(Extracted entries)

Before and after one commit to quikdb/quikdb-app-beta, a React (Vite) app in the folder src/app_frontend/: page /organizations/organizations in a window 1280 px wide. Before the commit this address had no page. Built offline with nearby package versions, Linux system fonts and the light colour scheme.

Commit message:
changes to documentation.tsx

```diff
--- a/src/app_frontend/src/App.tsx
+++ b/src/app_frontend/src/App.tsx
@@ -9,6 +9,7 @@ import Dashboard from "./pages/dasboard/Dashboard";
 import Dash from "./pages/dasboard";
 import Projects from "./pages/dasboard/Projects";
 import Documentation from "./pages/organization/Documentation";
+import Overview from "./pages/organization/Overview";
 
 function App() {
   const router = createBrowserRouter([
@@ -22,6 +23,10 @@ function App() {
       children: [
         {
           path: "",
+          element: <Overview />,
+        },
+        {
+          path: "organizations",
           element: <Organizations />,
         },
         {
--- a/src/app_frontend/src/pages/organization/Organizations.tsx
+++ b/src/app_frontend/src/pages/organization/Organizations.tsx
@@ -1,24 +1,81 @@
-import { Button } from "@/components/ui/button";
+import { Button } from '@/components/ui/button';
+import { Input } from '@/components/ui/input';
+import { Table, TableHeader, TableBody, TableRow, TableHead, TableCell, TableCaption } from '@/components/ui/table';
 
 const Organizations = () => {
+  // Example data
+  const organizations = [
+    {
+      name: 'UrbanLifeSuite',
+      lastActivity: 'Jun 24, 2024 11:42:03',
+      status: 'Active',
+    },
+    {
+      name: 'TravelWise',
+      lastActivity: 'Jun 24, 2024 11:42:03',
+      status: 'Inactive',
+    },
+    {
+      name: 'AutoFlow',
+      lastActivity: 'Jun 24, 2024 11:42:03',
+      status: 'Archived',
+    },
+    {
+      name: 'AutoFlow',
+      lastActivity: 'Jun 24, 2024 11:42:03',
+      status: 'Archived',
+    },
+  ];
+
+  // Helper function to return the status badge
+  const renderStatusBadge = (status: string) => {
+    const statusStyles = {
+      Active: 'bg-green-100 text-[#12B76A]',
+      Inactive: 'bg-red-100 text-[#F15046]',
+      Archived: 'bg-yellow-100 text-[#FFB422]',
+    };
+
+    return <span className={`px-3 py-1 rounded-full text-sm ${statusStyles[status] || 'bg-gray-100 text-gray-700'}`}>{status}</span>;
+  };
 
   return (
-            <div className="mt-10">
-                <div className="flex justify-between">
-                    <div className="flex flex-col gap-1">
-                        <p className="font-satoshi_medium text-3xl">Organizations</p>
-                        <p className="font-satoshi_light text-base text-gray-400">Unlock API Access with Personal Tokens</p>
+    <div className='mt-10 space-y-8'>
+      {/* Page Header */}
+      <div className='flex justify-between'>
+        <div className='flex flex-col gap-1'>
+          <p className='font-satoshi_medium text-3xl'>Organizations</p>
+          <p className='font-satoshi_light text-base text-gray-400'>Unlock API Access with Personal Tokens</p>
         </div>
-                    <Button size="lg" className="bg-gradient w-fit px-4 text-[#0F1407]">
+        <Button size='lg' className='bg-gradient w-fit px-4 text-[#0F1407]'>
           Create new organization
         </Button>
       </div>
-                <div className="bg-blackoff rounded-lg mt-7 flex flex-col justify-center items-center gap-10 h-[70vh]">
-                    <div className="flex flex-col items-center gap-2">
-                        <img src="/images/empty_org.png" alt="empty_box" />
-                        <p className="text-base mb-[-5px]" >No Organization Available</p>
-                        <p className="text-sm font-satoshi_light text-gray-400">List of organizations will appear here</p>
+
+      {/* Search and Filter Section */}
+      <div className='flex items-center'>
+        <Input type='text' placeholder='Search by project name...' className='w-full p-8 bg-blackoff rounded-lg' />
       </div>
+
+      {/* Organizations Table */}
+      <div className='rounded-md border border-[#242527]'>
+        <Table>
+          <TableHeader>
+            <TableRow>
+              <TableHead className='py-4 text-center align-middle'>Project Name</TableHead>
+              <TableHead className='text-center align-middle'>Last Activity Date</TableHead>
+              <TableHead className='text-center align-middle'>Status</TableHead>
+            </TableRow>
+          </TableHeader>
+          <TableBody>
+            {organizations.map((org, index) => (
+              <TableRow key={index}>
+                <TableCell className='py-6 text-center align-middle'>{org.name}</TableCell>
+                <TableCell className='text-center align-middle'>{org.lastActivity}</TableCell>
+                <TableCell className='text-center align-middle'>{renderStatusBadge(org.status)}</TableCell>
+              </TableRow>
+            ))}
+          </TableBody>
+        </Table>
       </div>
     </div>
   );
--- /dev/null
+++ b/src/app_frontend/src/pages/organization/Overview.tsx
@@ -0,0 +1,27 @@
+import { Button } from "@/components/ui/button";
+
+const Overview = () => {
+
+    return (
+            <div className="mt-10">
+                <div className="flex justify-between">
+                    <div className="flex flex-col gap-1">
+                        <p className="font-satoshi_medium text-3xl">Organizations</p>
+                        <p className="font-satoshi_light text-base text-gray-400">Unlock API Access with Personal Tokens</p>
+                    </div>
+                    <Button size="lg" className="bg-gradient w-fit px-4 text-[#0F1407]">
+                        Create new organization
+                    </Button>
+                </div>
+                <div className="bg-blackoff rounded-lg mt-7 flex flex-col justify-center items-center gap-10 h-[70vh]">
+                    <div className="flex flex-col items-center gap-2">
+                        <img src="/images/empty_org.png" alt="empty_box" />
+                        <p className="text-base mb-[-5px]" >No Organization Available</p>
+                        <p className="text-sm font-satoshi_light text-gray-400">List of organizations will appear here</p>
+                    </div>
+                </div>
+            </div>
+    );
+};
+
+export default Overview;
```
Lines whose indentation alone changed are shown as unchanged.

(End Extracted entries)

### What to do
The answer is the data above, retyped exactly in full.

### The completed task
Before and after one commit to quikdb/quikdb-app-beta, a React (Vite) app in the folder src/app_frontend/: page /organizations/organizations in a window 1280 px wide. Before the commit this address had no page. Built offline with nearby package versions, Linux system fonts and the light colour scheme.

Commit message:
changes to documentation.tsx

```diff
--- a/src/app_frontend/src/App.tsx
+++ b/src/app_frontend/src/App.tsx
@@ -9,6 +9,7 @@ import Dashboard from "./pages/dasboard/Dashboard";
 import Dash from "./pages/dasboard";
 import Projects from "./pages/dasboard/Projects";
 import Documentation from "./pages/organization/Documentation";
+import Overview from "./pages/organization/Overview";
 
 function App() {
   const router = createBrowserRouter([
@@ -22,6 +23,10 @@ function App() {
       children: [
         {
           path: "",
+          element: <Overview />,
+        },
+        {
+          path: "organizations",
           element: <Organizations />,
         },
         {
--- a/src/app_frontend/src/pages/organization/Organizations.tsx
+++ b/src/app_frontend/src/pages/organization/Organizations.tsx
@@ -1,24 +1,81 @@
-import { Button } from "@/components/ui/button";
+import { Button } from '@/components/ui/button';
+import { Input } from '@/components/ui/input';
+import { Table, TableHeader, TableBody, TableRow, TableHead, TableCell, TableCaption } from '@/components/ui/table';
 
 const Organizations = () => {
+  // Example data
+  const organizations = [
+    {
+      name: 'UrbanLifeSuite',
+      lastActivity: 'Jun 24, 2024 11:42:03',
+      status: 'Active',
+    },
+    {
+      name: 'TravelWise',
+      lastActivity: 'Jun 24, 2024 11:42:03',
+      status: 'Inactive',
+    },
+    {
+      name: 'AutoFlow',
+      lastActivity: 'Jun 24, 2024 11:42:03',
+      status: 'Archived',
+    },
+    {
+      name: 'AutoFlow',
+      lastActivity: 'Jun 24, 2024 11:42:03',
+      status: 'Archived',
+    },
+  ];
+
+  // Helper function to return the status badge
+  const renderStatusBadge = (status: string) => {
+    const statusStyles = {
+      Active: 'bg-green-100 text-[#12B76A]',
+      Inactive: 'bg-red-100 text-[#F15046]',
+      Archived: 'bg-yellow-100 text-[#FFB422]',
+    };
+
+    return <span className={`px-3 py-1 rounded-full text-sm ${statusStyles[status] || 'bg-gray-100 text-gray-700'}`}>{status}</span>;
+  };
 
   return (
-            <div className="mt-10">
-                <div className="flex justify-between">
-                    <div className="flex flex-col gap-1">
-                        <p className="font-satoshi_medium text-3xl">Organizations</p>
-                        <p className="font-satoshi_light text-base text-gray-400">Unlock API Access with Personal Tokens</p>
+    <div className='mt-10 space-y-8'>
+      {/* Page Header */}
+      <div className='flex justify-between'>
+        <div className='flex flex-col gap-1'>
+          <p className='font-satoshi_medium text-3xl'>Organizations</p>
+          <p className='font-satoshi_light text-base text-gray-400'>Unlock API Access with Personal Tokens</p>
         </div>
-                    <Button size="lg" className="bg-gradient w-fit px-4 text-[#0F1407]">
+        <Button size='lg' className='bg-gradient w-fit px-4 text-[#0F1407]'>
           Create new organization
         </Button>
       </div>
-                <div className="bg-blackoff rounded-lg mt-7 flex flex-col justify-center items-center gap-10 h-[70vh]">
-                    <div className="flex flex-col items-center gap-2">
-                        <img src="/images/empty_org.png" alt="empty_box" />
-                        <p className="text-base mb-[-5px]" >No Organization Available</p>
-                        <p className="text-sm font-satoshi_light text-gray-400">List of organizations will appear here</p>
+
+      {/* Search and Filter Section */}
+      <div className='flex items-center'>
+        <Input type='text' placeholder='Search by project name...' className='w-full p-8 bg-blackoff rounded-lg' />
       </div>
+
+      {/* Organizations Table */}
+      <div className='rounded-md border border-[#242527]'>
+        <Table>
+          <TableHeader>
+            <TableRow>
+              <TableHead className='py-4 text-center align-middle'>Project Name</TableHead>
+              <TableHead className='text-center align-middle'>Last Activity Date</TableHead>
+              <TableHead className='text-center align-middle'>Status</TableHead>
+            </TableRow>
+          </TableHeader>
+          <TableBody>
+            {organizations.map((org, index) => (
+              <TableRow key={index}>
+                <TableCell className='py-6 text-center align-middle'>{org.name}</TableCell>
+                <TableCell className='text-center align-middle'>{org.lastActivity}</TableCell>
+                <TableCell className='text-center align-middle'>{renderStatusBadge(org.status)}</TableCell>
+              </TableRow>
+            ))}
+          </TableBody>
+        </Table>
       </div>
     </div>
   );
--- /dev/null
+++ b/src/app_frontend/src/pages/organization/Overview.tsx
@@ -0,0 +1,27 @@
+import { Button } from "@/components/ui/button";
+
+const Overview = () => {
+
+    return (
+            <div className="mt-10">
+                <div className="flex justify-between">
+                    <div className="flex flex-col gap-1">
+                        <p className="font-satoshi_medium text-3xl">Organizations</p>
+                        <p className="font-satoshi_light text-base text-gray-400">Unlock API Access with Personal Tokens</p>
+                    </div>
+                    <Button size="lg" className="bg-gradient w-fit px-4 text-[#0F1407]">
+                        Create new organization
+                    </Button>
+                </div>
+                <div className="bg-blackoff rounded-lg mt-7 flex flex-col justify-center items-center gap-10 h-[70vh]">
+                    <div className="flex flex-col items-center gap-2">
+                        <img src="/images/empty_org.png" alt="empty_box" />
+                        <p className="text-base mb-[-5px]" >No Organization Available</p>
+                        <p className="text-sm font-satoshi_light text-gray-400">List of organizations will appear here</p>
+                    </div>
+                </div>
+            </div>
+    );
+};
+
+export default Overview;
```
Lines whose indentation alone changed are shown as unchanged.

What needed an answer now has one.